This Net Zero Carbon proposal addresses both the MIT Climate Mitigation and Energy-Water Nexus competitions.  The proposals are exactly the same because Net Zero Carbon solves both sets of issues simultaneously.  A different Summary is given for each to highlight the connection and synergy.  Due to the short space available, the only complete proposal is under MIT Climate Mitigation Solutions, with a reduced version in Energy Water Nexus.

MIT Climate Mitigation Solutions:

Energy Water Nexus:

In a nutshell, this proposal eliminates all GHG from buildings, eliminates all water loss from electrical generation for buildings, and eliminates most if not all water loss from fluid chillers!


We cite the following major sources in addition to MIT's Plan and Update for Action on Climate Change:

[1] "A Plan for Action on Climate Change", MIT, October 21, 2015

[2] "Update on the Plan for Action on Climate Change", MIT, April 27, 2016


[4] "MIT Greenhouse Inventory Data - Basic Spreadsheet (2014-2015)", MIT Office of Sustainability

[5] "A Methodology for Assessing MIT's Energy Use and Greenhouse Gas Emissions", Tiffany Amber Groode, Massachusetts Institute of Technology, May 2004

[6] "Executive Order 13693 - Planning for Federal Sustainability in the Next Decade", President Obama, USA

[7] "Climate Bonds Taxonomy", Climate Bonds Initiative

[8] "Estimated U.S. Total Energy Consumption 2015", Lawrence Livermore National Laboratory, March 2016, U.S. Department of Energy EIA (Energy Information Agency)

[9] "Inventory of U.S. Greenhouse Gas Emissions and Sinks:1990–2013", EPA 430-R-15-004, April 15, 2015

[10] "Natural Gas Consumption (Btu) and Energy Intensities by End Use for All Buildings, 2003", EIA, Table E7A, September 2008

[11] Consumptive Water Use for U.S. Power Production, December 2003, NREL/TP-550-33905, P. Torcellini, N. Long, and R. Judkoff

[12] "Net-Zero Energy Buildings: A Classification System Based on Renewable Energy Supply Options", Shanti Pless and Paul Torcellini, Technical Report NREL/TP-550-44586, June 2010
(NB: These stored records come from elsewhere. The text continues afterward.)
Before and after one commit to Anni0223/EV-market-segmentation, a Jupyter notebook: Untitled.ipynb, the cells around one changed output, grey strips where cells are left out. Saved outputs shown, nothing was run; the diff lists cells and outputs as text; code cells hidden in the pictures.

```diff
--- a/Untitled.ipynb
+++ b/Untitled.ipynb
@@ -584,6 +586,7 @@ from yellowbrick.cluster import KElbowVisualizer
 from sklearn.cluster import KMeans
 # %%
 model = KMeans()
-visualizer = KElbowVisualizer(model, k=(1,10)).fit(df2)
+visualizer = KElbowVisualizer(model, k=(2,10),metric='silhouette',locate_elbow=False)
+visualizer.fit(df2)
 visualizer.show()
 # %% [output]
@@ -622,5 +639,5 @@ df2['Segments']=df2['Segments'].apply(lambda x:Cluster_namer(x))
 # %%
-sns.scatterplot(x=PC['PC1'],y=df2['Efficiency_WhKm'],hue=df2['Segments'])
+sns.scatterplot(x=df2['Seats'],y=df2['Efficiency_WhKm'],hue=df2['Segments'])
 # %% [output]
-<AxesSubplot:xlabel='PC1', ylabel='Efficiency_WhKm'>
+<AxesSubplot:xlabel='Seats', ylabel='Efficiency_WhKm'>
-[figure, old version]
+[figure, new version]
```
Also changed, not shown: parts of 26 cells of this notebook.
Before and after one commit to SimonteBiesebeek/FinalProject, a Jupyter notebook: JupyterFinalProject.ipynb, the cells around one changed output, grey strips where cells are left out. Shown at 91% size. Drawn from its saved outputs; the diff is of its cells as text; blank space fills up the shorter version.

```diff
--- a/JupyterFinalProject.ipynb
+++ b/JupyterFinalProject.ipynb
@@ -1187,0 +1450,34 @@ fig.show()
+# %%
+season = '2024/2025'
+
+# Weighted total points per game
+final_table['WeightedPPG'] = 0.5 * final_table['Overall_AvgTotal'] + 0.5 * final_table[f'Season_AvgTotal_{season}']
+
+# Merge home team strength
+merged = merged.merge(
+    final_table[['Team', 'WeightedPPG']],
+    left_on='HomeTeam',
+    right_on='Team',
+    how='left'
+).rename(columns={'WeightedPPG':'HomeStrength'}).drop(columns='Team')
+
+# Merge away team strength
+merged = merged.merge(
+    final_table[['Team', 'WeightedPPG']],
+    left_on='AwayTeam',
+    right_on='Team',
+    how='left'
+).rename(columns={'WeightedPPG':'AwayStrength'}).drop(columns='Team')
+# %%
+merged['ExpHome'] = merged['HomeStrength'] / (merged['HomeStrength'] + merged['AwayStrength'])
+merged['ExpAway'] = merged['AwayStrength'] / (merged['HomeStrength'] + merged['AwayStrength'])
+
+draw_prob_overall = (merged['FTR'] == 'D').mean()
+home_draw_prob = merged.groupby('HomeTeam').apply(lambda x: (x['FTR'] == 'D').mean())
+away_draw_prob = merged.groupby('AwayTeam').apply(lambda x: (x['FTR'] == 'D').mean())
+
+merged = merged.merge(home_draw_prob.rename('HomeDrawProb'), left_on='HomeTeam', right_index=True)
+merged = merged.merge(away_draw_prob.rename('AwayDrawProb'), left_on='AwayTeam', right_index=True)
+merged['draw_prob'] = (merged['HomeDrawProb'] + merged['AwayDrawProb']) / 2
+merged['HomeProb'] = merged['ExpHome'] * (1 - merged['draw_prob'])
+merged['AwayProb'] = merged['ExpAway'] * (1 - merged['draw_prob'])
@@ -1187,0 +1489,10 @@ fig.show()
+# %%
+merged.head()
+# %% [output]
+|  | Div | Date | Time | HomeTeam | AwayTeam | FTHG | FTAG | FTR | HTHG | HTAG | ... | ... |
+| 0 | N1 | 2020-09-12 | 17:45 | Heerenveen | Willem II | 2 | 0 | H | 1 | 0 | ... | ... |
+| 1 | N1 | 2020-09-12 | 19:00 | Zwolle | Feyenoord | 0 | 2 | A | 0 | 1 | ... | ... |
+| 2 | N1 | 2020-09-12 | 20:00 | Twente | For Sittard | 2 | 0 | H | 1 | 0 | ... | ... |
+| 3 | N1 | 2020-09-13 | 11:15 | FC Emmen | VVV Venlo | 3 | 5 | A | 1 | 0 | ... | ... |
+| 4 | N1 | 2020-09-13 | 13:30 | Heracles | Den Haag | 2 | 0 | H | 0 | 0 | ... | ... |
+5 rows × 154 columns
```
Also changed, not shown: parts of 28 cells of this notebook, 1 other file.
[13] "Geothermal HVAC Case Study Success in K-12 Schools and Nation’s Largest Net Zero School", 2014 IGSHPA Annual Conference Baltimore, Don Penn, PE, CGD, Image Engineering Group, Ltd.

[14] "Lady Bird Johnson Middle School - Irving, TX", 2013 IGSHPA Annual Conference Las Vegas, Don Penn, PE, CGD, Image Engineering Group, Ltd.

[15] "Performance of the HVAC Systems at the ASHRAE Headquarters Building", L.E. Southard, P.E., Xiaobing Liu, Ph.D., and J.D. Spitler, Ph.D., P.E.

[16] "A Local Law to amend the administrative code of the city of New York, in relation to geothermal systems", enacted January 5, 2016

[17] "Rooftop Solar Photovoltaic Technical Potential in the United States: A Detailed Assessment", National Renewable Energy Laboratory, Technical Report NREL/TP-6A20-65298, January 2016

[18] "Germany Just Got Almost All of Its Power From Renewable Energy", Bloomberg, Jessica Shankleman, May 16, 2016

[19] Coming: 'MA Clean Energy Center Commercial Geothermal Rebate Program', MA CEC 2016

[20] "The Guide to Developing Solar Photovoltaics at Massachusetts Landfills", Massachusetts Department of Energy Resources

[21] "Voluntary Reporting of Greenhouse Gases Appendix F. Electricity Emission Factors", EIA

[22] "Campus Energy Independence", University of Wisconsin River Falls, 2008

[23] "What You Need to Know About the Paris Agreement", The Climate Reality Project

[24] "2014 Getting to Zero Status Update: A look at the projects, policies and programs driving zero net energy performance in commercial buildings", New Buildings Institute, 2014